### Supplied entries
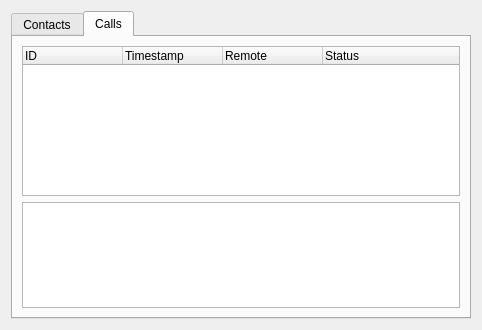
Above: ipba2-plugins/skype_ui.ui from PicciMario/iPhone-Backup-Analyzer-2 before the change. Below: the same form after it.
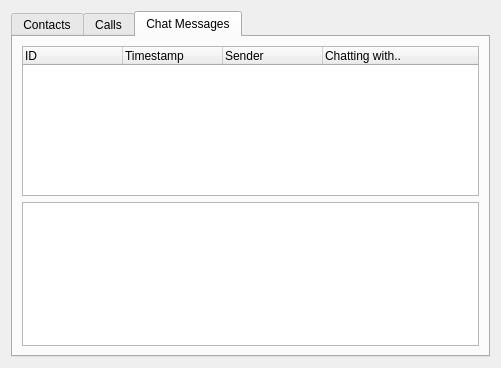
That is the form after the change.

Commit message: skype plugin chat messages tab

```diff
--- a/ipba2-plugins/skype_ui.ui
+++ b/ipba2-plugins/skype_ui.ui
@@ -6,8 +6,8 @@
    <rect>
     <x>0</x>
     <y>0</y>
-    <width>482</width>
-    <height>330</height>
+    <width>501</width>
+    <height>368</height>
    </rect>
   </property>
   <property name="windowTitle">
@@ -17,7 +17,7 @@
    <item>
     <widget class="QTabWidget" name="tabWidget">
      <property name="currentIndex">
-      <number>1</number>
+      <number>2</number>
      </property>
      <widget class="QWidget" name="tab">
       <attribute name="title">
@@ -132,6 +132,68 @@
        </item>
       </layout>
      </widget>
+     <widget class="QWidget" name="tab_3">
+      <attribute name="title">
+       <string>Chat Messages</string>
+      </attribute>
+      <layout class="QVBoxLayout" name="verticalLayout_3">
+       <item>
+        <widget class="QTreeWidget" name="messagesTree">
+         <property name="maximumSize">
+          <size>
+           <width>16777215</width>
+           <height>150</height>
+          </size>
+         </property>
+         <column>
+          <property name="text">
+           <string>ID</string>
+          </property>
+         </column>
+         <column>
+          <property name="text">
+           <string>Timestamp</string>
+          </property>
+         </column>
+         <column>
+          <property name="text">
+           <string>Sender</string>
+          </property>
+         </column>
+         <column>
+          <property name="text">
+           <string>Chatting with..</string>
+          </property>
+         </column>
+        </widget>
+       </item>
+       <item>
+        <widget class="QTableWidget" name="messagesTable">
+         <property name="sizePolicy">
+          <sizepolicy hsizetype="Expanding" vsizetype="Expanding">
+           <horstretch>0</horstretch>
+           <verstretch>1</verstretch>
+          </sizepolicy>
+         </property>
+         <property name="editTriggers">
+          <set>QAbstractItemView::NoEditTriggers</set>
+         </property>
+         <property name="textElideMode">
+          <enum>Qt::ElideNone</enum>
+         </property>
+         <property name="verticalScrollMode">
+          <enum>QAbstractItemView::ScrollPerPixel</enum>
+         </property>
+         <property name="horizontalScrollMode">
+          <enum>QAbstractItemView::ScrollPerPixel</enum>
+         </property>
+         <attribute name="verticalHeaderVisible">
+          <bool>false</bool>
+         </attribute>
+        </widget>
+       </item>
+      </layout>
+     </widget>
     </widget>
    </item>
   </layout>
```
The commit also changes 1 other file.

### Task instructions
Every line of the entries above that holds "widget" should be copied out.

### Answer to the exercise
     <widget class="QTabWidget" name="tabWidget">
      <widget class="QWidget" name="tab">
      </widget>
+     <widget class="QWidget" name="tab_3">
+        <widget class="QTreeWidget" name="messagesTree">
+        </widget>
+        <widget class="QTableWidget" name="messagesTable">
+        </widget>
+     </widget>
     </widget>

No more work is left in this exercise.